With COVID-19 lockdowns, stress, and anxiety, people have started to feel lonely and in need of a companion. Since pets are a perfect choice for helping their owners feel less lonely and stressed out, the pandemic resulted in a much higher number of pet adoptions than before.
2020 saw a massive increase in adoptions, and new results show that numbers are still increasing.
In a study done in 2021, 14% of the study participants said that they had adopted a pet during the COVID-19 pandemic, while this was true for only 10% of surveyed people at the end of 2020.
Even though 14% is the average number of new pet owners, the numbers differ significantly among different groups. For example, based on the pet owners’ generation, the numbers are the following:

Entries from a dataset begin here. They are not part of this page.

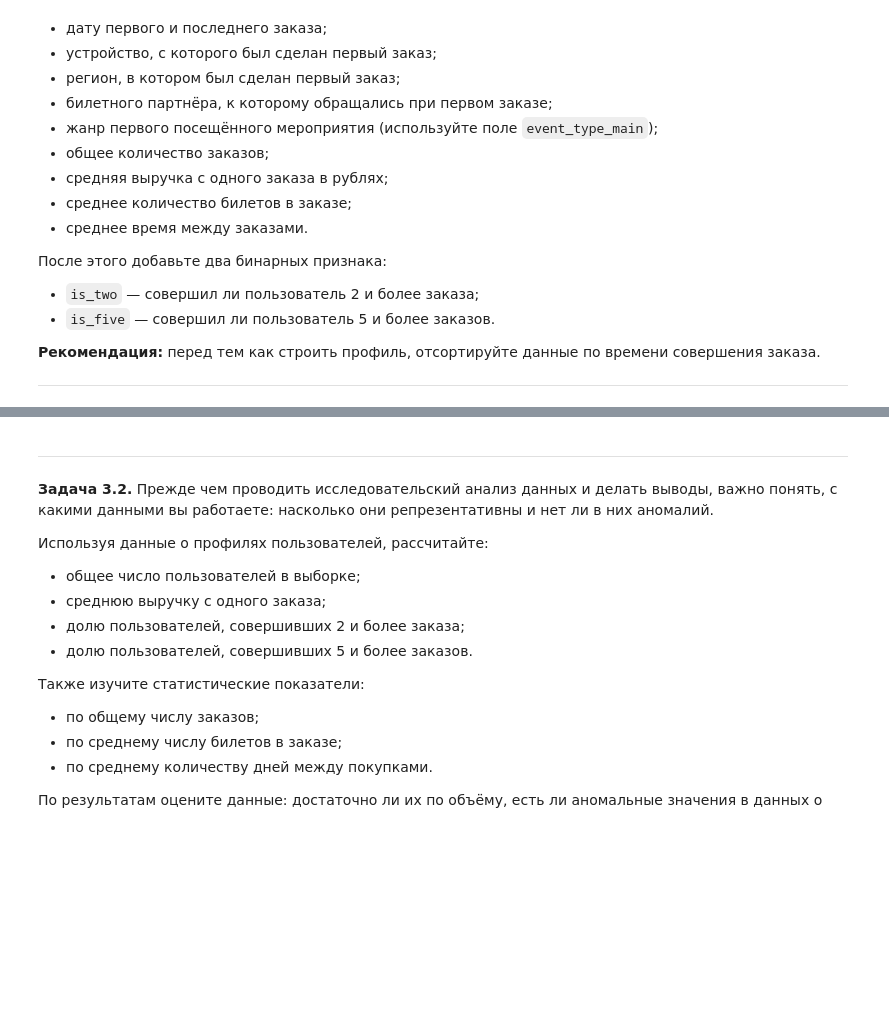
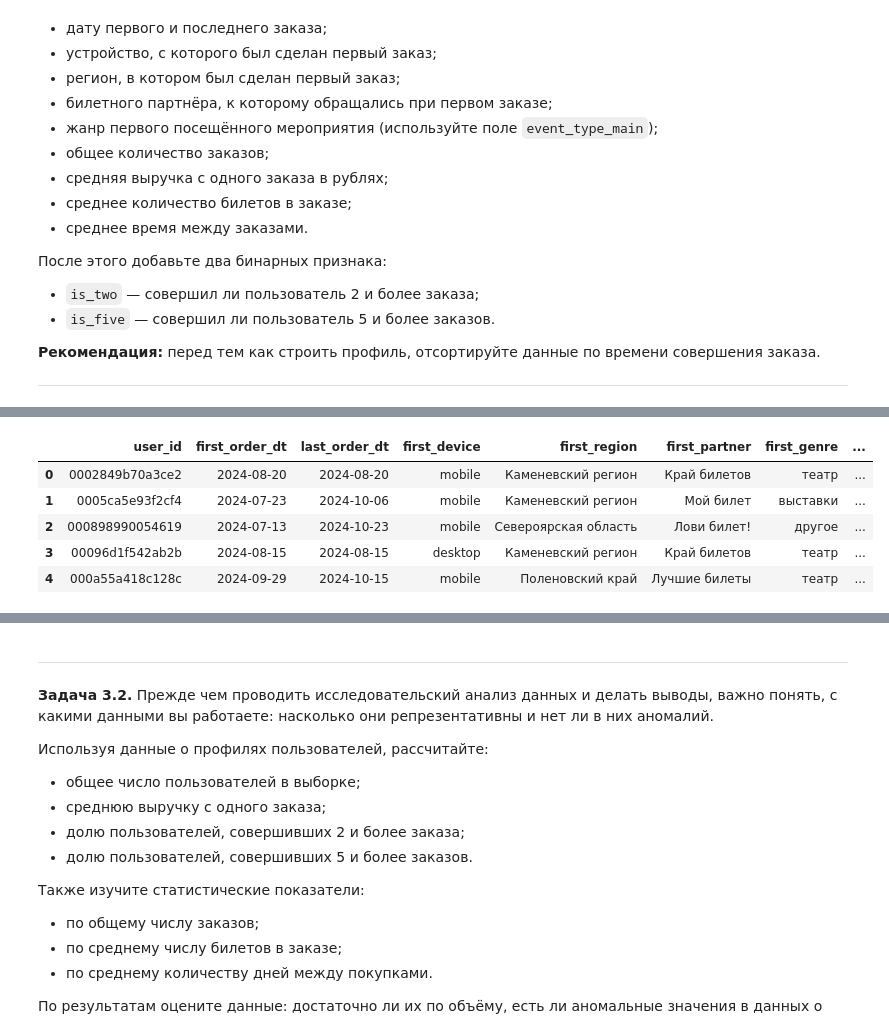
Before and after one commit to goskom030-git/yandex-afisha-analysis, a Jupyter notebook: b689e788-5b12-464d-9438-af0736e3047d.ipynb, the cells around one changed output, grey strips where cells are left out. Saved outputs shown, nothing was run; the diff lists cells and outputs as text; code cells hidden in the pictures; blank space fills up the shorter version.

```diff
--- a/b689e788-5b12-464d-9438-af0736e3047d.ipynb
+++ b/b689e788-5b12-464d-9438-af0736e3047d.ipynb
@@ -681,61 +805,30 @@ plt.show()
 
 ---
 # %%
-# Основные данные
-sorted_transactions = df.copy()
-sorted_transactions = sorted_transactions.sort_values(['user_id', 'order_dt'])
+df_sorted = df.copy()
+df_sorted = df_sorted.sort_values(['user_id', 'order_dt'])
 
-# Базовый профиль пользователя
-user_base_profile = sorted_transactions.groupby('user_id').agg(
-    first_order_date=('order_dt', 'min'),
-    last_order_date=('order_dt', 'max'),
-    orders_count=('order_id', 'nunique')
+# Создание профиля
+user_profile = df_sorted.groupby('user_id').agg(
+    first_order_dt=('order_dt', 'min'),
+    last_order_dt=('order_dt', 'max'),
+    first_device=('device_type_canonical', 'first'),
+    first_region=('region_name', 'first'),
+    first_partner=('service_name', 'first'),
+    first_genre=('event_type_main', 'first'),
+    total_orders=('order_id', 'nunique'),
+    avg_revenue_rub=('revenue_rub', 'mean'),
+    avg_tickets=('tickets_count', 'mean'),
+    avg_days_between=('days_since_prev', 'mean')
 ).reset_index()
 
-# Данные первого заказа каждого пользователя
-first_order_details = sorted_transactions.drop_duplicates(subset='user_id', keep='first')
-first_order_details = first_order_details[['user_id', 'device_type_canonical', 'region_name',
-                                           'service_name', 'event_type_main']]
-
-# Объединяем базовый профиль с деталями первого заказа
-user_profile = pd.merge(user_base_profile, first_order_details, on='user_id')
-
-# ===== Конвертация валюты =====
-# Подготовка дат
-sorted_transactions['order_date_only'] = sorted_transactions['order_dt'].dt.date
-df_kzt['rate_date'] = pd.to_datetime(df_kzt['data']).dt.date
-
-# Добавляем курсы валют
-transactions_with_rates = sorted_transactions.merge(
-    df_kzt[['rate_date', 'curs']],
-    left_on='order_date_only',
-    right_on='rate_date',
-    how='left'
+#Добавляем бинарные признаки
+user_profile = user_profile.assign(
+    is_two=lambda x: (x['total_orders'] >= 2).astype(int),
+    is_five=lambda x: (x['total_orders'] >= 5).astype(int)
 )
 
-# Конвертируем выручку в рубли
-transactions_with_rates['revenue_in_rub'] = transactions_with_rates.apply(
-    lambda row: (row['revenue'] / 100) * row['curs'] if row['currency_code'] == 'kzt' else row['revenue'],
-    axis=1
-)
-
-# ===== Средние значения =====
-grouped_metrics = transactions_with_rates.groupby('user_id')
-
-user_metrics = pd.DataFrame({
-    'avg_revenue_rub': grouped_metrics['revenue_in_rub'].mean(),
-    'avg_tickets_per_order': grouped_metrics['tickets_count'].mean(),
-    'avg_days_between_orders': grouped_metrics['days_since_prev'].mean()
-}).reset_index()
-
-# Добавляем метрики к профилю
-user_profile = pd.merge(user_profile, user_metrics, on='user_id', how='left')
-
-# ===== Бинарные признаки =====
-user_profile['is_two'] = (user_profile['orders_count'] >= 2).astype(int)
-user_profile['is_five'] = (user_profile['orders_count'] >= 5).astype(int)
-
-# ===== Результат =====
-print("\nПервые 10 пользователей:")
-print(user_profile.head(10))
+print(f"Размер профиля: {user_profile.shape}")
+print("\nПервые 5 строк:")
+display(user_profile.head())
 # %% [output]
@@ -759,3 +838,9 @@ print(user_profile.head(10))
+|  | user_id | first_order_dt | last_order_dt | first_device | first_region | first_partner | first_genre | ... |
+| 0 | 0002849b70a3ce2 | 2024-08-20 | 2024-08-20 | mobile | Каменевский регион | Край билетов | театр | ... |
+| 1 | 0005ca5e93f2cf4 | 2024-07-23 | 2024-10-06 | mobile | Каменевский регион | Мой билет | выставки | ... |
+| 2 | 000898990054619 | 2024-07-13 | 2024-10-23 | mobile | Североярская область | Лови билет! | другое | ... |
+| 3 | 00096d1f542ab2b | 2024-08-15 | 2024-08-15 | desktop | Каменевский регион | Край билетов | театр | ... |
+| 4 | 000a55a418c128c | 2024-09-29 | 2024-10-15 | mobile | Поленовский край | Лучшие билеты | театр | ... |
 # %% [markdown]
 <div style="border:solid #D3D3D3 2px;  border-radius: 10px; padding: 15px">
 <h3> Комментарий ревьюера <a class="tocSkip"></h3>
```
Also changed, not shown: parts of 38 cells of this notebook.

- Baby boomers — 5% increase
- Generation X — 13% increase
- Millennials — 24% increase
- Gen Z — 26% increase
Based on the location, the numbers also vary. So, while pet ownership in urban areas increased by 20%, suburban areas had an 11% increase, and rural areas had an increase of 13%.

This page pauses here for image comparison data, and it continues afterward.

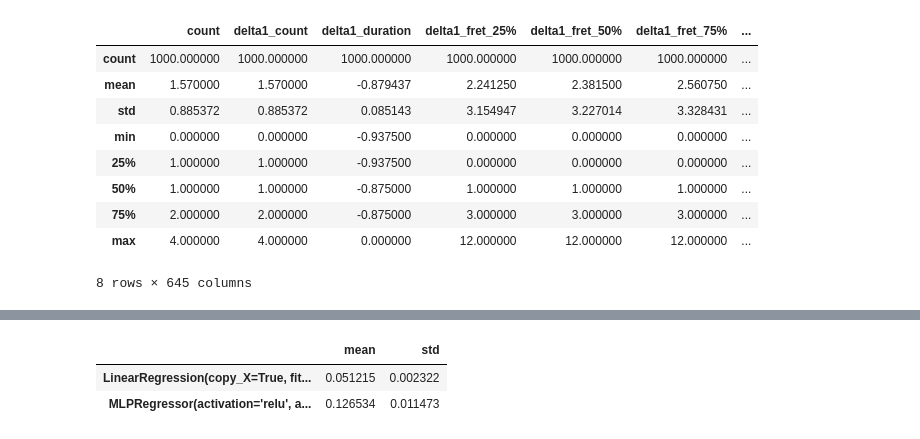
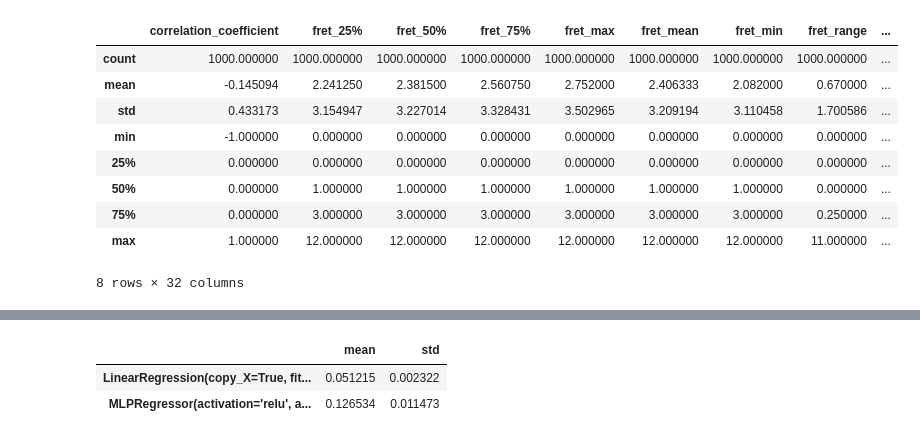
Before and after one commit to eliasmistler/tabgen, a Jupyter notebook: ML experiments.ipynb, the cells around one changed output, grey strips where cells are left out. Drawn from its saved outputs; the diff is of its cells as text; code cells hidden in the pictures.

```diff
--- a/ML experiments.ipynb
+++ b/ML experiments.ipynb
@@ -13,13 +0,0 @@ data = pd.read_csv(input_file, index_col=0, nrows=1000)
-# %%
-data.describe()
-# %% [output]
-|  | count | delta1_count | delta1_duration | delta1_fret_25% | delta1_fret_50% | delta1_fret_75% | ... |
-| count | 1000.000000 | 1000.000000 | 1000.000000 | 1000.000000 | 1000.000000 | 1000.000000 | ... |
-| mean | 1.570000 | 1.570000 | -0.879437 | 2.241250 | 2.381500 | 2.560750 | ... |
-| std | 0.885372 | 0.885372 | 0.085143 | 3.154947 | 3.227014 | 3.328431 | ... |
-| min | 0.000000 | 0.000000 | -0.937500 | 0.000000 | 0.000000 | 0.000000 | ... |
-| 25% | 1.000000 | 1.000000 | -0.937500 | 0.000000 | 0.000000 | 0.000000 | ... |
-| 50% | 1.000000 | 1.000000 | -0.875000 | 1.000000 | 1.000000 | 1.000000 | ... |
-| 75% | 2.000000 | 2.000000 | -0.875000 | 3.000000 | 3.000000 | 3.000000 | ... |
-| max | 4.000000 | 4.000000 | 0.000000 | 12.000000 | 12.000000 | 12.000000 | ... |
-8 rows × 645 columns
@@ -41,0 +9,14 @@ Y = 1/np.log(Y+2)
+# %%
+data = pd.read_csv(Path.FEATURE_FILE, nrows=1000)
+data.describe()
+# %% [output]
+|  | correlation_coefficient | fret_25% | fret_50% | fret_75% | fret_max | fret_mean | fret_min | fret_range | ... |
+| count | 1000.000000 | 1000.000000 | 1000.000000 | 1000.000000 | 1000.000000 | 1000.000000 | 1000.000000 | 1000.000000 | ... |
+| mean | -0.145094 | 2.241250 | 2.381500 | 2.560750 | 2.752000 | 2.406333 | 2.082000 | 0.670000 | ... |
+| std | 0.433173 | 3.154947 | 3.227014 | 3.328431 | 3.502965 | 3.209194 | 3.110458 | 1.700586 | ... |
+| min | -1.000000 | 0.000000 | 0.000000 | 0.000000 | 0.000000 | 0.000000 | 0.000000 | 0.000000 | ... |
+| 25% | 0.000000 | 0.000000 | 0.000000 | 0.000000 | 0.000000 | 0.000000 | 0.000000 | 0.000000 | ... |
+| 50% | 0.000000 | 1.000000 | 1.000000 | 1.000000 | 1.000000 | 1.000000 | 1.000000 | 0.000000 | ... |
+| 75% | 0.000000 | 3.000000 | 3.000000 | 3.000000 | 3.000000 | 3.000000 | 3.000000 | 0.250000 | ... |
+| max | 1.000000 | 12.000000 | 12.000000 | 12.000000 | 12.000000 | 12.000000 | 12.000000 | 11.000000 | ... |
+8 rows × 32 columns
```
Also changed, not shown: parts of 21 cells of this notebook, 10 other files.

Moreover, when looking at annual income, there are no surprises — the highest-earning group had the largest growth in pet ownership.
More precisely, 18% more of those that earn more than $100,000 adopted a new pet, while the same is true for 12% of those earning less than $50,000 per year. Those in the middle, earning $50,000–$100,000, had a 16% increase in pet ownership.
Also, 25% more of families with children adopted a pet during the pandemic, while this was true for only 9% of families without kids.
This increase is significant for raising awareness of pet adoption because, in the pre-pandemic times, only around 25% of dogs and 24% of cats got adopted.
Although there was this huge increase in pet ownership, it’s important to note that there are some negative impacts of the COVID-19 pandemic. Some owners couldn’t take care of their pets and were obliged to give them up, but these numbers were much lower.